WASHINGTON, D.C.— Earlier today, the U.S. Supreme Court issued a decision in Sackett v. EPA that drastically limits the Environmental Protection Agency's (EPA) ability to protect wetlands under the Clean Water Act, with far-reaching consequences. Center for Food Safety (CFS) strongly criticizes the decision, which will leave millions of acres of wetlands and small streams unprotected.
The majority decision–which holds that only wetlands with a "continuous surface connection" to other waters can be regulated–is contrary to the plain text of the statute and Congress's intent in passing it. It also flies in the face of the entire science of hydrology, through which waters are connected underground and out of sight.
This ruling raises serious concerns about the ability of the Clean Water Act to function as intended. By inserting its own interpretations of policy matters, the Court undermines the role of Congress and obstructs the EPA's efforts to protect the environment. It is essential that our government functions as designed, respecting the constitutional framework and empowering Congress to make informed decisions about environmental regulation.
Comparisons can be drawn to past cases where the Court's interpretations have limited Congress's ability to address pressing environmental issues.
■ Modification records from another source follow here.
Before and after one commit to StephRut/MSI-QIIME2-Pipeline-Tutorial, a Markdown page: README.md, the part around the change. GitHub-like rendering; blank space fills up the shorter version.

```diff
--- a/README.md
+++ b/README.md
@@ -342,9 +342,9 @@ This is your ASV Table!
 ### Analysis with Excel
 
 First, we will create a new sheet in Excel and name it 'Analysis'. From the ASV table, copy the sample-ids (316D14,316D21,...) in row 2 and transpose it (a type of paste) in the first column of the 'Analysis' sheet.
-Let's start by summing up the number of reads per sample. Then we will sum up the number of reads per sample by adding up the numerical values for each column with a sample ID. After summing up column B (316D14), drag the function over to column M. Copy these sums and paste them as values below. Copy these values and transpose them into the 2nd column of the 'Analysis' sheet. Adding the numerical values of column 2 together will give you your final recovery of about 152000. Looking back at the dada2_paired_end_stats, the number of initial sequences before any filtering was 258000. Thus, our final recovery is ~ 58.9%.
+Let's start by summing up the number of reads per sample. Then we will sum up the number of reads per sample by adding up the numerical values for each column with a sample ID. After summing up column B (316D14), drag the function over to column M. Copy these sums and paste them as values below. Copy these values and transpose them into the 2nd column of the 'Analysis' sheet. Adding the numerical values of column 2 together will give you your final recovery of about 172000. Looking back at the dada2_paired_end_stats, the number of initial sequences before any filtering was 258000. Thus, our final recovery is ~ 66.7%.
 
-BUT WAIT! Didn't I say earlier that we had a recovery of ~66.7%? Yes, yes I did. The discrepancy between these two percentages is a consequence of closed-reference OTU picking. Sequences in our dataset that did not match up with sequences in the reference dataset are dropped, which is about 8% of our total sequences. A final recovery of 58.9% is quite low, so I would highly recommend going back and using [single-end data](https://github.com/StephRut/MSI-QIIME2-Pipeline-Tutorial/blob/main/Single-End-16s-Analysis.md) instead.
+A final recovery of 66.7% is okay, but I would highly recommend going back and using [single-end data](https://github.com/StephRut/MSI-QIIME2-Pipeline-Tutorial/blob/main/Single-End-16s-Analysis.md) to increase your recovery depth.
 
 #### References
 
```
CFS argues that such decisions impede the intended efficacy of legislation, as the Court takes on the role of the primary decision-maker instead of deferring to Congress.